And yes, I've heard the rumors of a CDMA Nokia device being tested in Asian markets, but that's been over a year ago and was a flimsy two-paragraph "report" to begin with.

And did those CDMA Nokia phones ever materialize?
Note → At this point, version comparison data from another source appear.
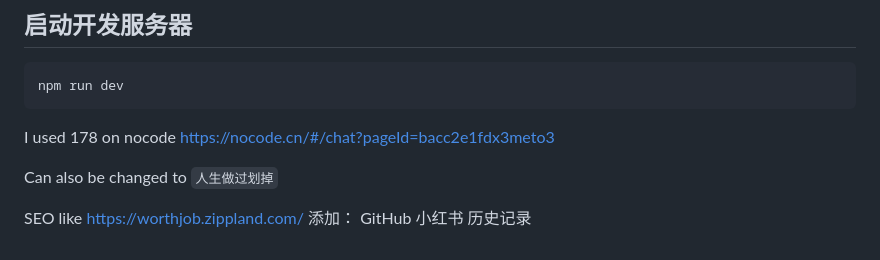
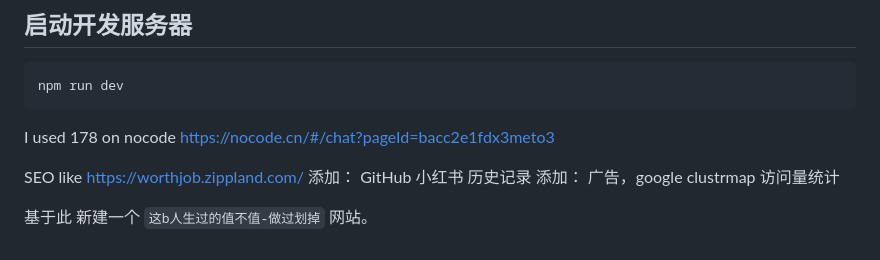
Before and after one commit to ktwu01/summer-calculator, a Markdown page: assets/README-KW.md, the part around the change. Rendered like a GitHub page.

```diff
--- a/README-KW.md
+++ b/assets/README-KW.md
@@ -19,7 +19,9 @@ npm run dev
 I used 178 on nocode
 https://nocode.cn/#/chat?pageId=bacc2e1fdx3meto3
 
-Can also be changed to `人生做过划掉`
 
 SEO like https://worthjob.zippland.com/
 添加： GitHub 小红书 历史记录
+添加： 广告，google clustrmap 访问量统计
+
+基于此 新建一个 `这b人生过的值不值-做过划掉` 网站。
```
Also changed, not shown: README.md (+3 -1 lines), assets/screenshot-summer-calculator.png (added), 1 other file.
I tried to find out if they really exist

Looks like more than a rumour, very much existing, to me...

And Nokia had some CDMA2000 phones in the past (search on ). Yeah, not too many... but among the few countries where that standard really sees some significant adoption, you have one place firmly in the grips of carriers (dictating / castrating phones in the past, they didn't seem to go along well with Nokia; oh, and the manufacturer of the standard had long-standing hostilities with Nokia), plus some more or less US colonies (so I suppose the trends in adoption of handsets might also partly spill over), including two which have few very strong mobile phone manufacturers of their own - and one of the manufacturers is the very same chaebol responsible for local CDMA2k network, LG U+.
Meanwhile & unusually, Nokia didn't have much presence, in more or less just those places, even when it comes to GSM phones and carriers.

Well, then there's China... I suppose it might be about them pragmatically desiring to gain experience with all the tech from throughout the world - each of the Chinese three major networks is based on different standard: one network with pure GSM family, one with domestic experiment, and one with CDMA2k (fairly standard one, contrary to what one poster nearby claims, probably confusing it with the 2nd; but I guess handset portability might still be a problem if you'd import it, SIM cards didn't become universal in CDMA2k networks so you're at the mercy of a carrier to enable the phone in their network...)

And you know, ultimately iPhones have one-digit percentage of adoption... (when it comes to phones in use, among worldwide 5+ billion mobile subscribers)

Edited 2012-07-09 23:29 UTC

Reply Parent Score: 2